He was unsure about funding and floundered with the figures, quoting a £7 billion annual spend on childcare. He reckoned that should pay for quality, training and improvement. Luckily Neil Leitch, CEO from PSLA put him straight on that. He was as surprised as the Secretary of State when we pointed out a variation of £3billion in the topline figure from the various departments, and a Treasury which admits to not being sure as to how it is calculated. (I can just imagine how perturbed my Finance Director might become if I operated the LEYF budget like that.)
As he concluded his speech, a Head Teacher in the audience asked about the role of parents. She felt Ofsted was putting all the onus for children to succeed on settings, something that’s near impossible without parental buy-in. He acknowledged this and accepted that Ofsted would need to consider its approach to ensure it did not set up settings to fail; but he did say he had found many Children’s Centres had failed to use their opportunities and expertise to engage parents early on so they would better support their children in school. He referred to a tighter inspection regime for Children Centres to demand more effective outreach and stronger bridges between settings and parents, especially those known as hard to reach. The Head warned him that if Ofsted got their approach wrong, we could easily become the scapegoat for educational failure. He also needs to recognise the view many parents hold about Ofsted: at LEYF, one in 4 parents did not use Ofsted as an indicator of quality; and in a nursery recently dealt a terrible inspection, we have seen an increase in numbers, where the parents cannot recognise the nursery the inspectors criticised so badly. The Ofsted PR machine will need to work hard to get consistency and credibility if they want to be seen as an agent for improvement.

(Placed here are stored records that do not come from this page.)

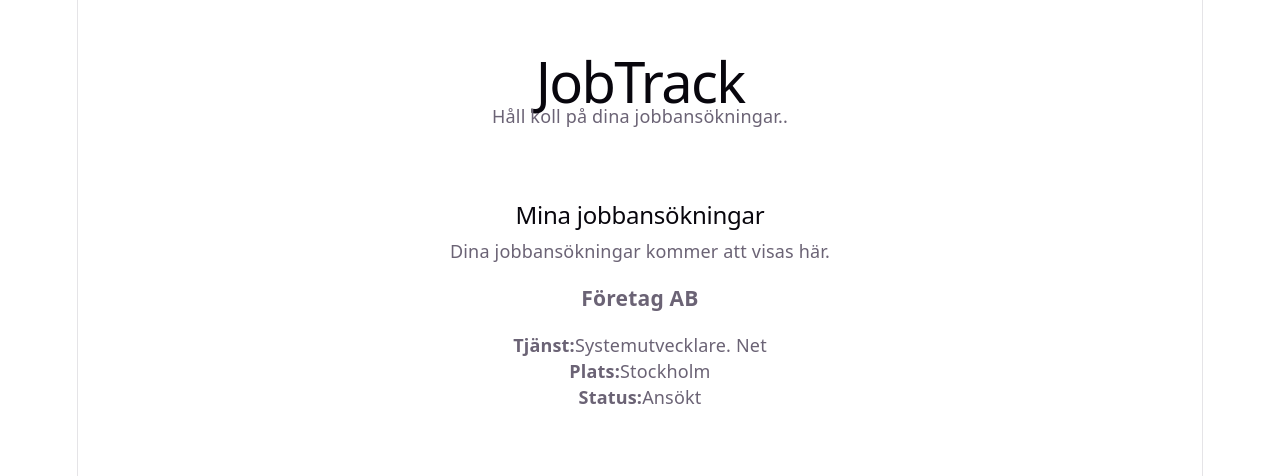
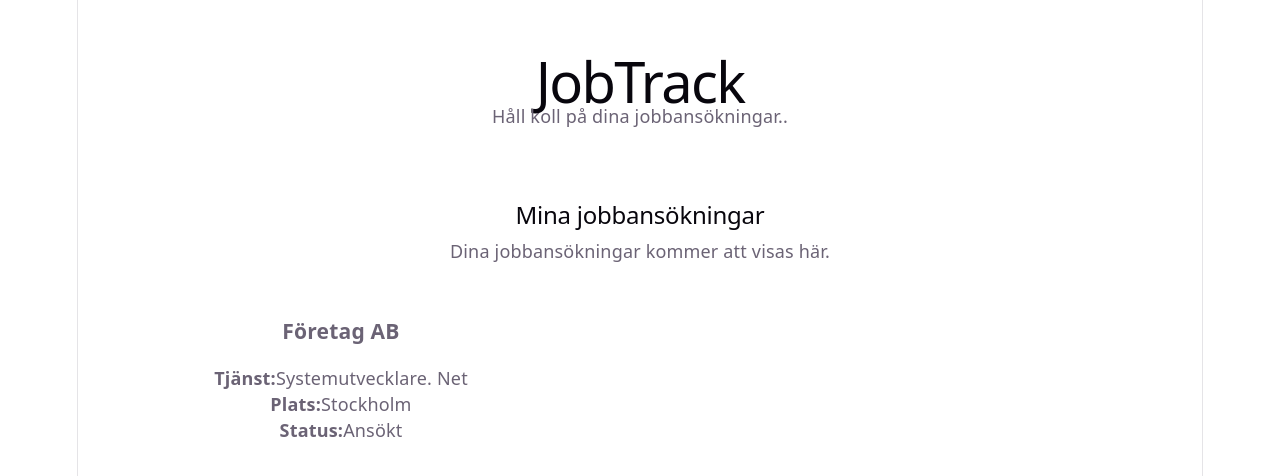
Before and after one commit to TSOLER89/job-application-tracker, a React (Vite) app: page / in a window 1280 px wide. Shown: the top 476 px of the page. Built offline with nearby package versions, Linux system fonts and the light colour scheme.

Commit message:
Add styles for Application Card component in App.css

```diff
--- a/src/App.css
+++ b/src/App.css
@@ -14,3 +14,16 @@
 main {
   padding: 2rem;
 }
+
+/* Application Card Styles */
+.application-card {
+  background-color: white;
+  padding: 1.5rem;
+  margin-top: 1.5rem;
+  border-radius: 10px;
+  max-width: 400px;
+}
+
+.application-card h3 {
+  margin-top: 0;
+}
```
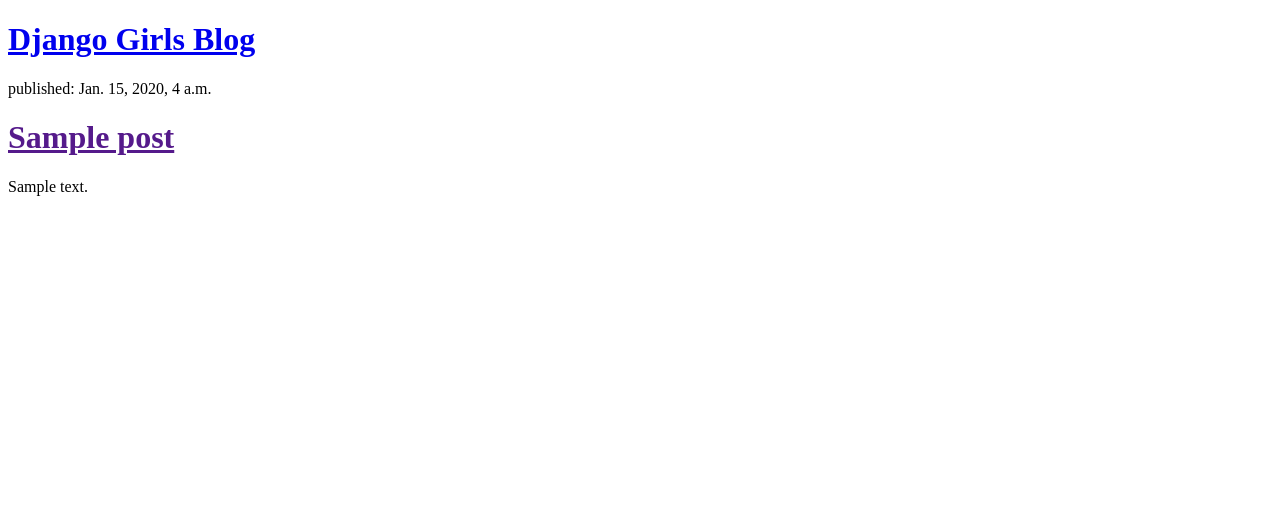
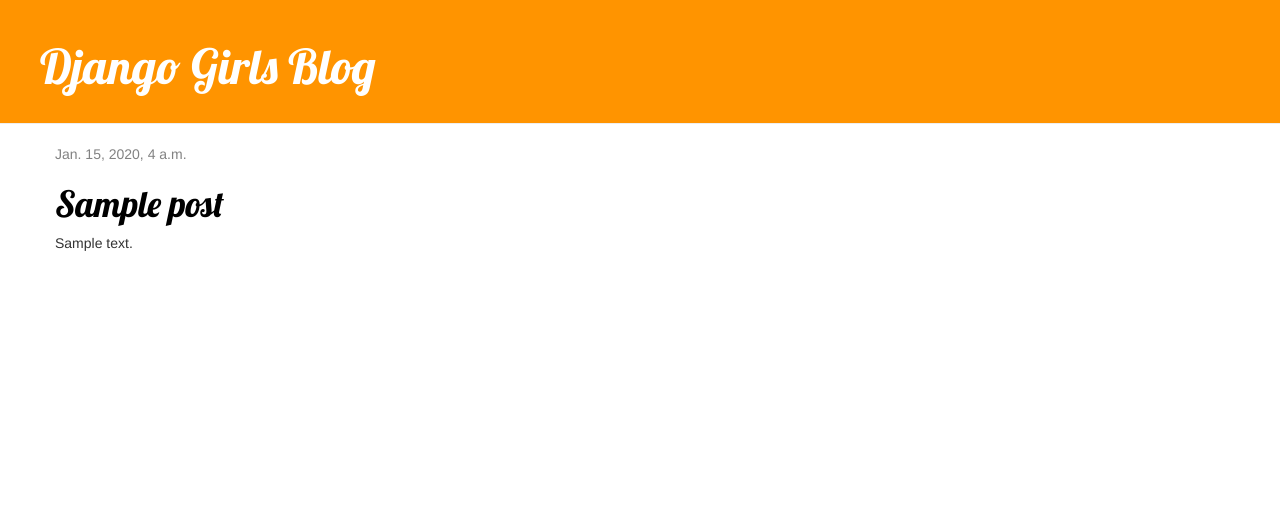
Before and after one commit to OmarLeon/my-first-blog, a Django app: template blog/templates/blog/post_list.html in a window 1280 px wide. Shown: the top 523 px of the page. Run offline with Django 3.2, Linux system fonts and the light colour scheme; the template is opened without the code that fills it: values that come from a table or form of the project are taken from there, others are empty; tables that the repository leaves empty hold one stand-in row (values such as "Sample post"); some libraries are stand-ins or nearby versions.

Commit message:
commit con el css y urls

```diff
--- /dev/null
+++ b/blog/static/css/blog.css
@@ -0,0 +1,46 @@
+.page-header {
+    background-color: #ff9400;
+    margin-top: 0;
+    padding: 20px 20px 20px 40px;
+}
+
+.page-header h1, .page-header h1 a, .page-header h1 a:visited, .page-header h1 a:active {
+    color: #ffffff;
+    font-size: 36pt;
+    text-decoration: none;
+}
+
+.content {
+    margin-left: 40px;
+}
+
+h1, h2, h3, h4 {
+    font-family: 'Lobster', cursive;
+}
+
+.date {
+    color: #828282;
+}
+
+.save {
+    float: right;
+}
+
+.post-form textarea, .post-form input {
+    width: 100%;
+}
+
+.top-menu, .top-menu:hover, .top-menu:visited {
+    color: #ffffff;
+    float: right;
+    font-size: 26pt;
+    margin-right: 20px;
+}
+
+.post {
+    margin-bottom: 70px;
+}
+
+.post h1 a, .post h1 a:visited {
+    color: #000000;
+}
--- /dev/null
+++ b/blog/templates/blog/base.html
@@ -0,0 +1,24 @@
+<!DOCTYPE html>
+{% load staticfiles %} <!-- le dice al Django que utliice lo que se encuentra dentro del directorio static-->
+<html>
+<link rel="stylesheet" href="//maxcdn.bootstrapcdn.com/bootstrap/3.2.0/css/bootstrap.min.css">
+<link rel="stylesheet" href="//maxcdn.bootstrapcdn.com/bootstrap/3.2.0/css/bootstrap-theme.min.css">
+<link rel="stylesheet" href="{% static 'css/blog.css' %}">
+<link href="//fonts.googleapis.com/css?family=Lobster&subset=latin,latin-ext" rel="stylesheet" type="text/css"> <!-- Api para el tipo de letra Lobster-->
+    <head>
+        <title>Django Fmat Camaras</title>
+    </head>
+    <body>
+    <div class="page-header">
+        <h1><a href="/">Django Girls Blog</a></h1>
+    </div>
+    <div class="content container">
+        <div class="row">
+            <div class="col-md-8">
+            {% block content %}
+            {% endblock %}
+            </div>
+        </div>
+    </div>
+</body>
+</html>
--- a/blog/templates/blog/post_list.html
+++ b/blog/templates/blog/post_list.html
@@ -1,20 +1,13 @@
-<!DOCTYPE html>
-<html>
-    <head>
-        <title>Django Girls blog</title>
-    </head>
-    <body>
+{% extends 'blog/base.html' %}
 
-<div>
-    <h1><a href="/">Django Girls Blog</a></h1>
-</div>
-
-{% for post in posts %}
-    <div>
-        <p>published: {{ post.published_date }}</p>
-        <h1><a href="">{{ post.title }}</a></h1>
-        <p>{{ post.text|linebreaksbr }}</p>
-    </div>
-{% endfor %}
-    </body>
-</html>
+{% block content %}
+    {% for post in posts %}
+        <div class="post">
+            <div class="date">
+                {{ post.published_date }}
+            </div>
+            <h1><a href="{% url 'post_detail' pk=post.pk %}">{{ post.title }}</a></h1>
+            <p>{{ post.text|linebreaksbr }}</p>
+        </div>
+    {% endfor %}
+{% endblock %}
--- a/blog/urls.py
+++ b/blog/urls.py
@@ -3,4 +3,5 @@ from . import views
 
 urlpatterns = [
     url(r'^$', views.post_list, name='post_list'),
+    url(r'^post/(?P<pk>\d+)/$', views.post_detail, name='post_detail'),
 ]
--- a/blog/views.py
+++ b/blog/views.py
@@ -2,9 +2,13 @@ from django.shortcuts import render
 from django.utils import timezone
 from .models import Post #el punto significa el mismo directorio, views y models están en el mismo directorio.
 # Post es el modelo de models.
+from django.shortcuts import render, get_object_or_404
 
 def post_list(request):
     posts= Post.objects.filter(published_date__lte=timezone.now()).order_by('published_date')
     return render(request, 'blog/post_list.html', {'posts':posts})
+def post_detail(request, pk):
+    post = get_object_or_404(Post, pk=pk)
+    return render(request, 'blog/post_detail.html', {'post': post})
 
 # Create your views here.
```
Also changed, not shown: blog/templates/blog/post_detail.html (added, +13 -0 lines).
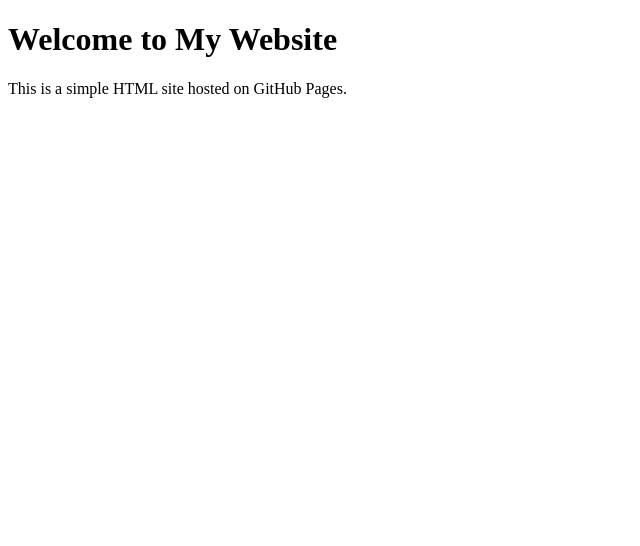
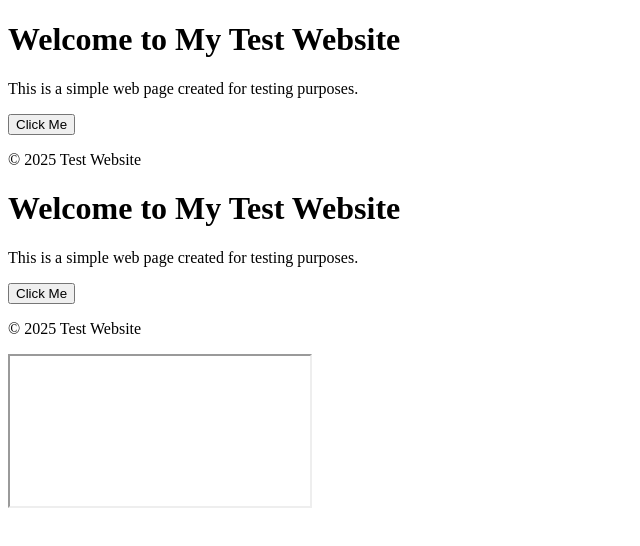
Before and after one commit to tiilop/my-website, a plain HTML site: page index.html in a window 1280 px wide. Shown: the whole page, without its empty margins (0-640 px from the left). Drawn offline with Linux system fonts and the light colour scheme.

Commit message:
Update index.html

```diff
--- a/index.html
+++ b/index.html
@@ -1,24 +1,67 @@
 <!DOCTYPE html>
 <html lang="en">
 <head>
-  <meta charset="UTF-8" />
-  <meta name="viewport" content="width=device-width, initial-scale=1.0" />
-  <title>My Website</title>
-  <link rel="stylesheet" href="styles.css" />
-  <link rel="icon" href="favicon.ico" />
-</head>
-<body>
-  <h1>Welcome to My Website</h1>
-  <p>This is a simple HTML site hosted on GitHub Pages.</p>
-</body>
-</html>
-<html lang="en">
-<head>
-    <meta charset="UTF-8">
-    <meta name="viewport" content="width=device-width, initial-scale=1.0">
-    <title>Document</title>
-</head>
-<body>
+  <meta charset="UTF-8">
+  <meta name="viewport" content="width=device-width, initial-scale=1">
+  <title>Test Website</title>
+  <header>
+    <h1>Welcome to My Test Website</h1>
+  </header>
+
+  <section>
+    <p>This is a simple web page created for testing purposes.</p>
+    <button class="btn" onclick="alert('You clicked the button!')">Click Me</button>
+  </section>
+
+  <footer>
+    <p>© 2025 Test Website</p>
+  </footer>
 
 </body>
 </html>
+<!DOCTYPE html>
+<html lang="en">
+<head>
+  <meta charset="UTF-8">
+  <meta name="viewport" content="width=device-width, initial-scale=1">
+  <title>Test Website</title>
+  <header>
+    <h1>Welcome to My Test Website</h1>
+  </header>
+
+  <section>
+    <p>This is a simple web page created for testing purposes.</p>
+    <button class="btn" onclick="alert('You clicked the button!')">Click Me</button>
+  </section>
+
+  <footer>
+    <p>© 2025 Test Website</p>
+  </footer>
+
+</body>
+</html>
+<iframe>
+<!DOCTYPE html>
+<html lang="en">
+<head>
+  <meta charset="UTF-8">
+  <meta name="viewport" content="width=device-width, initial-scale=1">
+  <title>Test Website</title>
+</head>
+<body>
+  <header>
+    <h1>Welcome to My Test Website</h1>
+  </header>
+
+  <section>
+    <p id = "test">This is a simple web page created for testing purposes.</p>
+
+  </section>
+
+  <footer>
+    <p>© 2025 Test Website</p>
+  </footer>
+
+</body>
+</html>
+</iframe>
```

So, we have work to do as a sector. We need to meet Sir Michael and appraise him of the challenges that face us on a daily basis. I told him about the response I got from my Nursery World Linkedin Group question, which sought the views of colleagues about the recent raft of inspections triggered by ‘Anonymous Complaints’. He was surprised by the description of what can only be considered harsh judgements, increased downgrades and no sense of proportionality. I said this was happening in settings working in poor neighbourhoods where ‘Good’ grades were being lost, not because of weakness in education or care, but because of misinterpretation of sometimes complicated Ofsted rules, many of which were described as having no impact on the children. He did seem genuinely concerned.
As ever, I have to conclude this with a reference to yet another consultation. This one is Good Early Years Provision for All with closing date of 24th May. The sector needs to respond to this, as failing to lead Ofsted to a shared watering hole could result in destruction of the service and devastation for children.